The jury in the NSW Supreme Court heard on Tuesday that relationship problems unfolded between the couple when Mr Dunbar became concerned about the "spending of his partner", while the defence questioned the witness on whether Mr Dunbar was a spendthrift.
Darcy is accused of Googling 'how to commit murder', poisonous mushrooms and lethal injections before she allegedly sedated and gassed her partner in the bedroom at his property in Walcha on August 2, 2017. She has pleaded not guilty to murder.
Mr Partridge is a wool classer and a crucial witnesses in the case, having been involved with the Dunbar family for more than two decades.
He told the jury Mr Dunbar had called him distressed in 2017 about an argument with Darcy over a local girl he had lent money to.
"Natasha had accused him of having an affair with this girl; he said that couldn't be possible because she was living in Townsville, he had lent her money and she had since paid it back," Mr Partridge said.
"He said he had a gun and he was going out with a gun and it would be the last time that he left Pandora.

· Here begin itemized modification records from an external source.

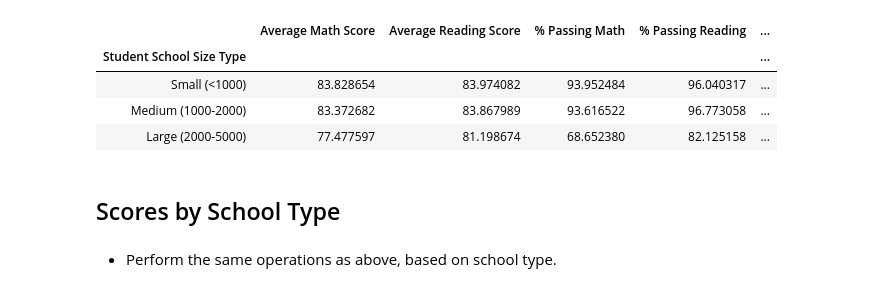
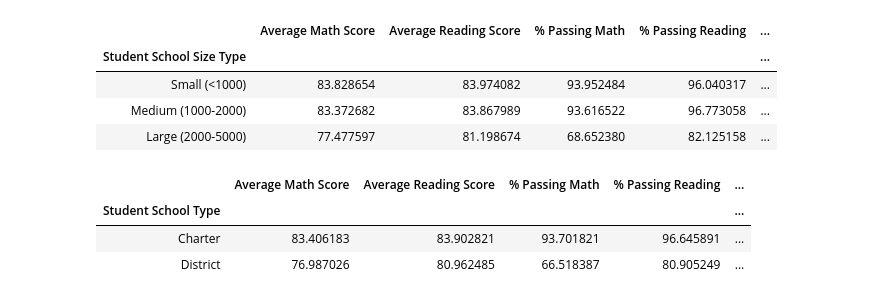
Before and after one commit to Choky59/data-analytics-bootcamp, a Jupyter notebook: pandas-challenge/PyCitySchools/PyCitySchools_starter.ipynb, the cells around one changed output. Cells and saved outputs as stored; diff of their text form; code cells hidden in the pictures.

```diff
--- a/pandas-challenge/PyCitySchools/PyCitySchools_starter.ipynb
+++ b/pandas-challenge/PyCitySchools/PyCitySchools_starter.ipynb
@@ -340,7 +320,27 @@ scores_by_school_size
 | Small (<1000) | 83.828654 | 83.974082 | 93.952484 | 96.040317 | ... |
 | Medium (1000-2000) | 83.372682 | 83.867989 | 93.616522 | 96.773058 | ... |
 | Large (2000-5000) | 77.477597 | 81.198674 | 68.652380 | 82.125158 | ... |
-# %% [markdown]
-## Scores by School Type
-# %% [markdown]
-* Perform the same operations as above, based on school type.
+# %%
+student_data['Student School Type'] = student_data['school_name'].map(school_data.set_index('school_name')['type'])
+student_data
+approved_students_by_school_type = student_data.groupby(student_data['Student School Type']).aggregate({'math_score'   : studentApproved
+                                                                                                        ,'reading_score': studentApproved })
+
+aggregation_functions = {
+                          'math_score'   : 'mean'
+                         ,'reading_score': 'mean'
+                        }
+scores_by_school_type = student_data.groupby(student_data['Student School Type']).aggregate(aggregation_functions)
+scores_by_school_type
+total_students_by_school_type = student_data.groupby(student_data['Student School Type']).aggregate({'student_name'  : 'count'})
+scores_by_school_type['% Passing Math']    = (approved_students_by_school_type['math_score']    /  total_students_by_school_type['student_name']) * 100
+scores_by_school_type['% Passing Reading'] = (approved_students_by_school_type['reading_score'] /  total_students_by_school_type['student_name']) * 100
+scores_by_school_type['Overall Passing Rate'] = (scores_by_school_type['% Passing Math']  + scores_by_school_type['% Passing Reading'])  / 2
+scores_by_school_type = scores_by_school_type.rename(columns={'math_score' : 'Average Math Score'
+                                                                      , 'reading_score' : 'Average Reading Score'})
+scores_by_school_type
+# %% [output]
+|  | Average Math Score | Average Reading Score | % Passing Math | % Passing Reading | ... |
+| Student School Type |  |  |  |  | ... |
+| Charter | 83.406183 | 83.902821 | 93.701821 | 96.645891 | ... |
+| District | 76.987026 | 80.962485 | 66.518387 | 80.905249 | ... |
```
Also changed, not shown: parts of 2 cells of this notebook.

"One of his main concerns was a cash flow problem, he was very concerned about the relationship with his partner and her husband [Colin Crossman] and he was generally upset that he wasn't getting the family life he had hoped of. He said Natasha was still happily married to her husband.
"I did know about the nature of the financial problems but the main thing was the spending of his partner."
The court heard Mr Dunbar was neglecting his stock as the unpaid bills piled up.
Mr Dunbar's "over-generous" nature was questioned by both Crown prosecutor Brett Hatfield and defence barrister Janet Manuell SC.
A jury heard Mr Dunbar had made $1 million on the sale of Gidley, another family property in Walcha.
The court heard Mr Dunbar had spent more than $160,000 on a new tractor, which Mr Partridge thought was unnecessary for the farm.
"But you were concerned he was spending unnecessary amounts of money?" Ms Manuell said.
"On the tractor yes but that was his decision, he really wanted that and he loved that tractor," Mr Partridge replied.
He will return to the stand on Wednesday.
Wool agent Brian Angus Carter was called to the stand on Tuesday and told the court Mr Dunbar ignored him for three months after he warned him about his relationship with Darcy in 2016 - a year before Mr Dunbar's death.
The trial continues.
Our journalists work hard to provide local, up-to-date news to the community. This is how you can access our trusted content: